The scale I used to compare Mina included books like Mistress of the Art of Death & The Poe Shadow on the poor side of the scale, The Diary of Elizabeth Frankenstein and Dragonwyck in the middle, and Passion & The Mists of Avalon at the top. Mina would come in above average on this scale. All of these books rely on a specific literary touchstone or author to give them life & try to create a fantasy that other fascinated readers can relate to. I totally picked up Mina because I had always dreamed up interesting futures for Mina Harker after the story of Dracula ended. (One included her running off with a Russian violinist & seeing the Revolution in action.)
Kiraly is a writer who not only knows the Dracula text inside & out, but has clearly done some serious research on Victorian society & the parts of Eastern Europe her characters travel through. Her prose is natural, approachable & competently structured. My only quibble is that the details of the England landscape were often overlooked in favor of the wilds of Carpathia, but who can blame the author wanting to hang out there? Kiraly also has fun integrating or hinting at other influences. One of the main characters is an exercise in Byronic excess. Russia romantically beckons from just off-stage. The social novels of the era are also alluded to as Mina volunteers at or is confined to various hospitals.
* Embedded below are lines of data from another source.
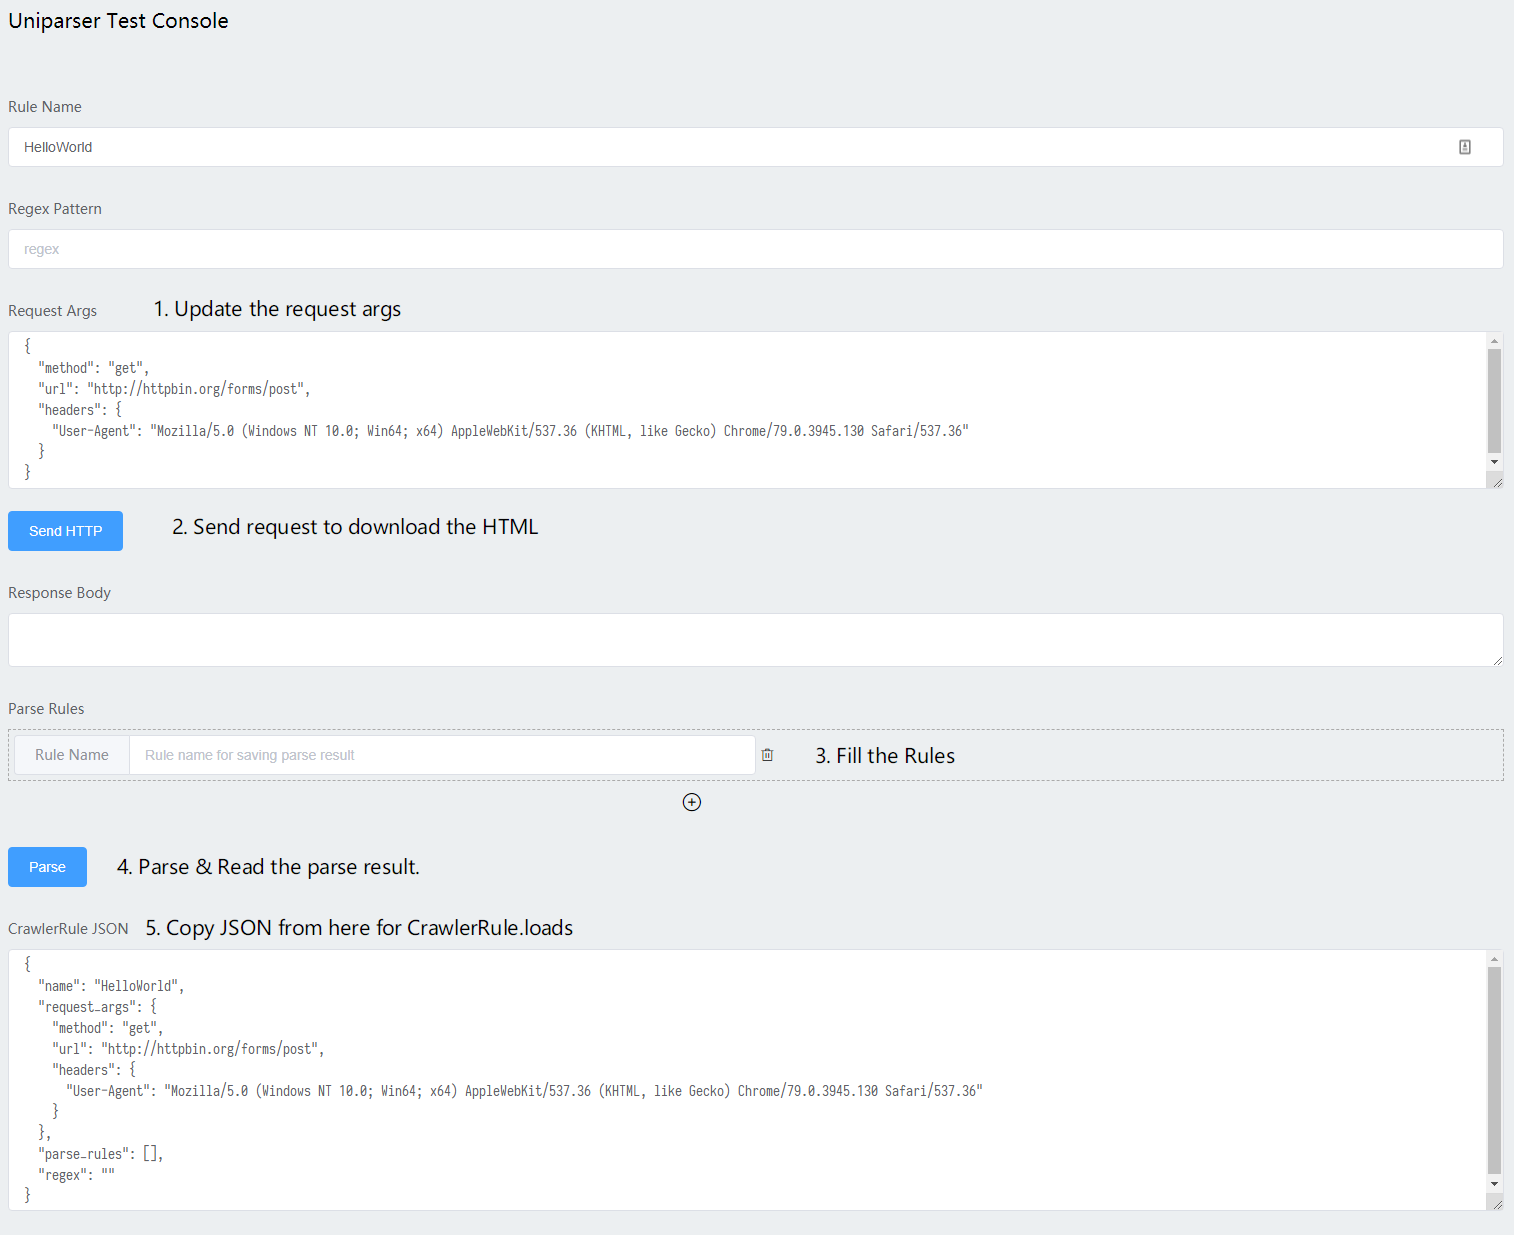
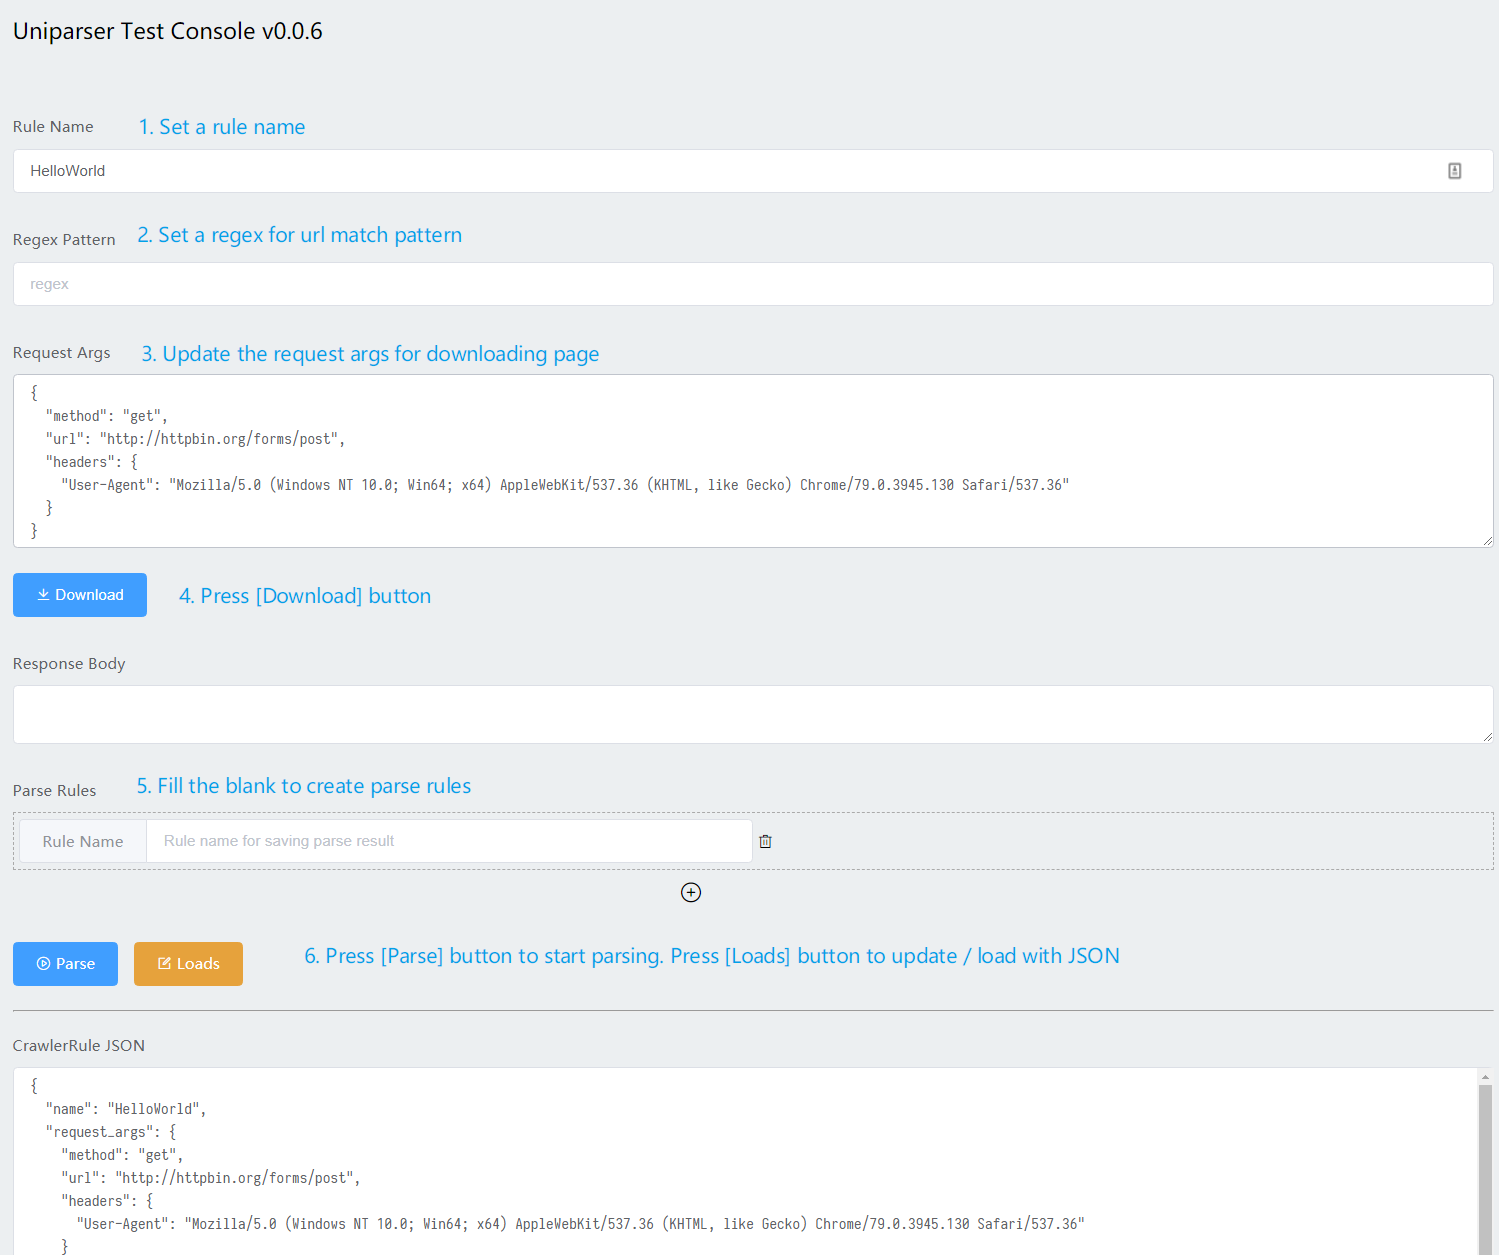
update readme

diff --git a/uniparser/templates/index.html b/uniparser/templates/index.html
@@ -27,6 +27,10 @@
             font-size: 0.9em;
         }
 
+        #el-drawer__title>span:focus {
+            outline-color: white;
+        }
+
         a:link {
             color: #000000;
             text-decoration: none;
@@ -75,7 +79,7 @@
                         <el-button type="primary" @click="download"> <i class="el-icon-download"></i> Download
                         </el-button>
                     </el-form-item>
-                    <el-form-item label="Response Body">
+                    <el-form-item :label="'Response Body ' + request_status " id="request_status">
                         <el-input type="textarea" :autosize="{ minRows: 2, maxRows: 5}" placeholder="" width="50%"
                             v-model="input_object">
                         </el-input>
@@ -186,6 +190,7 @@
                         }, null, 2),
                     },
                     input_object: '',
+                    request_status: '',
                     parse_result: '',
                     current_doc: '',
                     doc_drawer: false,
@@ -216,7 +221,10 @@
                     var data = this.crawler_rule.request_args
                     this.$http.post('/request', data).then(
                         r => {
-                            this.input_object = r.bodyText
+                            this.input_object = r.body.text
+                            this.request_status = r.body.status
+                            let color = r.body.ok ? 'green' : 'red'
+                            document.querySelector('#request_status>label').style.color = color
                         }, r => {
                             this.status = 'testTask failed, Bad request (' + r.status + ') :' + r
                                 .statusText

diff --git a/uniparser/webui.py b/uniparser/webui.py
@@ -52,9 +52,13 @@ def send_request():
         GLOBAL_RESP = r
         if encoding:
             r.encoding = encoding
-        return r.text
+        return {
+            'text': r.text,
+            'status': f'[{r.status_code}]',
+            'ok': r.status_code in range(200, 300)
+        }
     except requests.RequestException as e:
-        return str(e)
+        return {'text': str(e), 'status': '[-1]', 'ok': False}
 
 
 @app.post("/parse")

diff --git a/README.md b/README.md
@@ -165,7 +165,7 @@ if __name__ == "__main__":
 
 ### 2. open browser  http://127.0.0.1:8080/ 
 
-#### 2.1 Web UI start page
+#### 2.1 Start page
 
 ![1.png](1.png)
 
@@ -175,7 +175,11 @@ if __name__ == "__main__":
 
 #### 2.3 Read the parse result
 
-![3.png](3.png)
+Show result as repr(result)
+
+> {'HelloWorld': {'rule1-get-first-p': 'Customer name: ', 'rule2-get-legends': [' Pizza Size ', ' Pizza Toppings ']}}
+
+As you see, Crawler Rule's name is the root key, and ParseRule's name as the others.
 
 ## More Usage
In short, Mina was a great book for an English major like me because it mixed both critical thought & pure fantasy in equally pleasing measures....more